Summer Delights at Chipping Campden and Longborough.
A Preview by Roger Jones
Two music festivals in Gloucestershire reach important milestones this year. The small Cotswold town of Chipping Campden is preparing for its tenth festival at the wonderful wool church of St James, and its founder and director, Charlie Bennett is celebrating the occasion with a particularly strong line-up of artists.
There is a strong Schubertian presence at this year’s Festival starting with an all-Schubert piano recital by Paul Lewis on 8th. Mark Padmore joins him the following evening in a recital of Schubert songs including Schwanengesang. On Friday 11th the brilliant young Elias Quartet are joined by cellist Amy Norrington in Schubert’s String Quintet. While the Nash Ensemble come to town the following Friday to play that composer’s Octet in F major.
Two pianists come to the Festival on Saturday 12th: Alessando Taverna at lunchtime an Imogen Cooper in the evening. The latter makes no fewer than three appearances at the Festival: the following Tuesday she performs Mozart’s Piano Concerto No 18 with the Chipping Campden Festival Academy Orchestra; and on Thursday 17th she joins soprano Kate Royal in Mozart’s Ch’io mi scordi di te?
Richard Goode is the third of the major pianists to offer a solo piano recital. This is on Wednesday 16th when he will fearure music by Mozart, Chopin and Schumann’s Kreisleriana. And on Thursday 10th Simon Crawford Phillips will partner violinist and violist Lawrence Power in sonatas by Beethoven, Prokofiev and Brahms.
I have already mentioned the Festival Academy Orchestra which offers newly qualified musicians the chance to play alongside and be mentored by experienced players. Under the baton of Thomas Hull and with Ruth Rogers as its leader this ensemble has been one of the notable achievements of the Festival in recent years. Its ambitious third concert provides the finale to the Festival with Brahms’ Symphony No. 1 and the Beethoven Violin Concerto with Anthony Marwood as soloist.
Two other events stand out. Monteverdi’s Selve Morale e Spirituale containing some of the Renaissance composer’s most virtuosic music will be performed by The Sixteen (eight of them, to be precise) plus a small instrumental ensemble conducted by the incomparable Harry Christophers. This event is on Sunday 13th. The following evening the Welsh soprano Elin Manahan Thomas will be singing some of Purcell’s Ayres for the Theatre accompanied by the Academy of Ancient Music.

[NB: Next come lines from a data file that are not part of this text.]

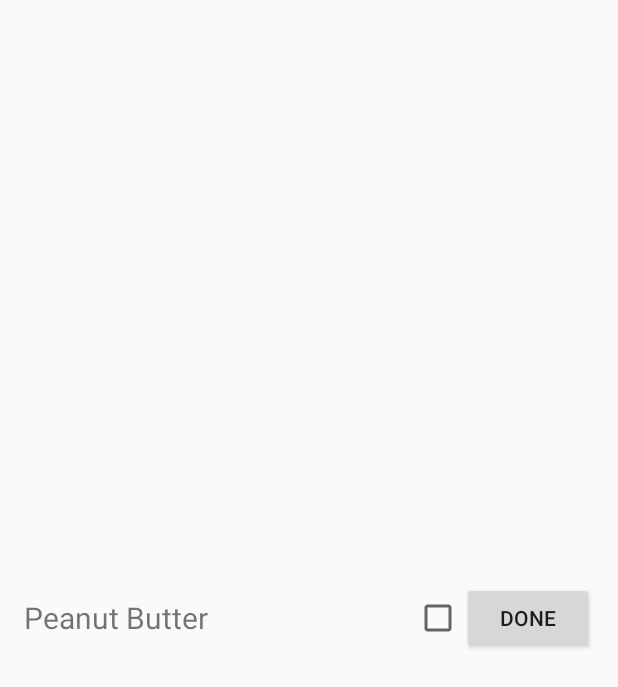
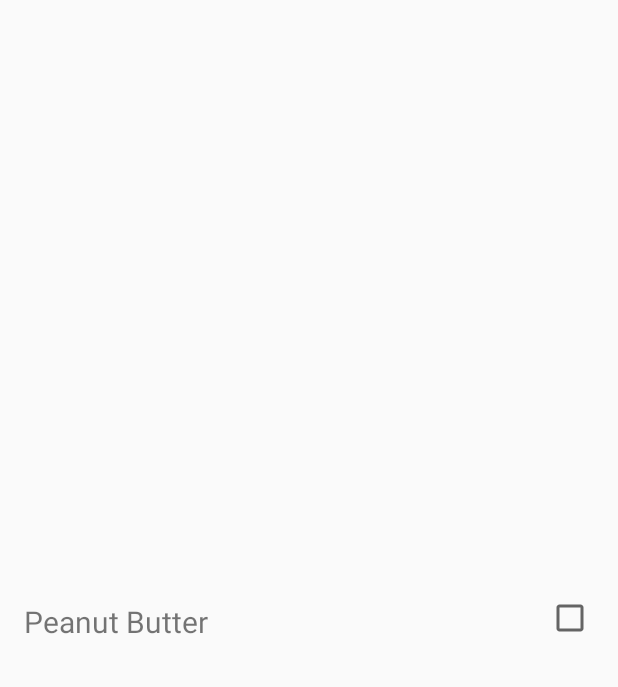
Before and after one commit to ChiWhiteSox56/LemonIceKing, an Android app: the layout item_flavor.xml on its own in the app's theme, with its tools: preview values and no code run, on a phone screen of 412 x 824 dp. Shown: the top 687 px of the screen. Run offline under Robolectric (Android 15) with nearby library versions, the phone set to English and light mode, and no system bars.

```diff
--- a/app/build.gradle
+++ b/app/build.gradle
@@ -24,7 +24,8 @@ dependencies {
     androidTestCompile('com.android.support.test.espresso:espresso-core:2.2.2', {
         exclude group: 'com.android.support', module: 'support-annotations'
     })
-    compile 'com.android.support:appcompat-v7:25.2.0'
+    compile 'com.android.support:appcompat-v7:25.3.0'
     compile 'com.android.support.constraint:constraint-layout:1.0.2'
+    compile 'com.readystatesoftware.sqliteasset:sqliteassethelper:+'
     testCompile 'junit:junit:4.12'
 }
--- a/app/src/main/res/layout/item_flavor.xml
+++ b/app/src/main/res/layout/item_flavor.xml
@@ -3,22 +3,28 @@
     android:layout_width="match_parent"
     android:layout_height="match_parent"
     android:paddingLeft="16dp"
-    android:paddingRight="16dp">
+    android:paddingRight="16dp"
+    android:paddingTop="16dp"
+    android:paddingBottom="16dp">
 
     <TextView
         android:id="@+id/name_flavor"
         android:layout_width="wrap_content"
         android:layout_height="wrap_content"
-        android:layout_centerVertical="true"
         android:text="Peanut Butter"
-        android:textSize="20sp" />
+        android:textSize="20sp"
+        android:layout_alignBottom="@+id/checkBox2" />
 
     <CheckBox
         android:layout_height="wrap_content"
         android:layout_width="wrap_content"
         android:layout_centerVertical="true"
-        android:layout_toLeftOf="@+id/flavor_delete"/>
+        android:layout_alignParentRight="true"
+        android:id="@+id/checkBox2" />
+        <!--android:layout_toLeftOf="@+id/flavor_delete"-->
 
+
+    <!--
     <Button
         android:id="@+id/flavor_delete"
         android:layout_width="wrap_content"
@@ -26,7 +32,8 @@
         android:layout_centerVertical="true"
         android:layout_alignParentEnd="true"
         android:layout_alignParentRight="true"
-        android:text="Done"
+        android:text="Delete"
         android:onClick="deleteFlavor"/>
+        -->
 
 </RelativeLayout>
--- a/build.gradle
+++ b/build.gradle
@@ -5,7 +5,7 @@ buildscript {
         jcenter()
     }
     dependencies {
-        classpath 'com.android.tools.build:gradle:2.3.0'
+        classpath 'com.android.tools.build:gradle:2.3.2'
 
         // NOTE: Do not place your application dependencies here; they belong
         // in the individual module build.gradle files
```
Also changed, not shown: app/src/main/java/com/lemonice/cws/lemoniceking/MainActivity.java (+12 -9 lines), app/src/main/java/com/lemonice/cws/lemoniceking/db/FlavorContract.java (+6 -3 lines), app/src/main/java/com/lemonice/cws/lemoniceking/db/FlavorDbHelper.java (deleted, +0 -30 lines), app/src/main/java/com/lemonice/cws/lemoniceking/db/FlavorDbOpenHelper.java (added, +22 -0 lines), app/src/main/res/menu/main_menu.xml (+5 -2 lines), app/src/main/assets/databases/AllFlavors.db (added).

Lunchtime concerts by up-and-coming musicians are also featured, but the participants have yet to be announced. For further details look at the website www.campdenmusicfestival.co.uk or ring the enquiry line 01386 849018.
Meanwhile, some eight miles away Longborough Festival Opera is preparing for its 21st season with operas by Mozart, Janàček and Wagner.
Over the past three seasons director Jenny Miller and conductor Gianluca Marcianò have focused their attention on Mozart’s operas where Lorenzo da Ponte was the librettist. This time they are collaborating on The Magic Flute, and Longborough will see the return of the Croatian baritone Saso Cano, Elizabeth Donovan (who has sung Dona Anna and Fiordiligi) and Nick Merryweather (an erstwhile Figaro and Don Giovanni). Six performances have been scheduled. (See below.)
The second opera in the season will be Janàček’s Katya Kabanova, with Lee Bisset in the title role and Michael Bracegirdle singing the part of Kuligin. The operation is being masterminded by Jonathan Lyness and Richard Studer who apart from being old Longborough hands are well versed in Janàček’s music having put on The Cunning Little Vixen here in 2008, which was very well received.
Anthony Negus, who has been described as “a British Wagner conductor second to none” by Hugh Canning in the Sunday Times, will be back for Longborough’s production of Götterdämmerung with Alan Privett as its director. The young Estonian Mata Tiri takes on the role of Siegfried with Rachel Nicholls as Brünnhilde. The Negus-Privett partnership has worked wonders with the three preceding operas of Wagner’s Ring cycle and I have high expectations for this one.
Even higher are my expectations for 2013 when the complete Ring Cycle will be performed twice in Longborough’s 500 seater opera house – from June 16th to 22nd, and then from June 28th to July 4th.
This year’s Longborough season concludes in a (slightly) lighter vein with a Young Artists’ Production of Sondheim’s Sweeney Todd directed by Maria Jagusz.
The Magic Flute: June 9, 10 (at 3pm), 12, 13, 15 and 16.
Katya Kabanova: June 26, 27, 29, 30
Götterdämmerung: July 17, 19, 22, 24. Start time: 3.30.
Sweeney Todd: July 28th at 6.30, July 29th at 3.
Full details are available on the Longborough Festival Opera website: www.lfo.org.uk.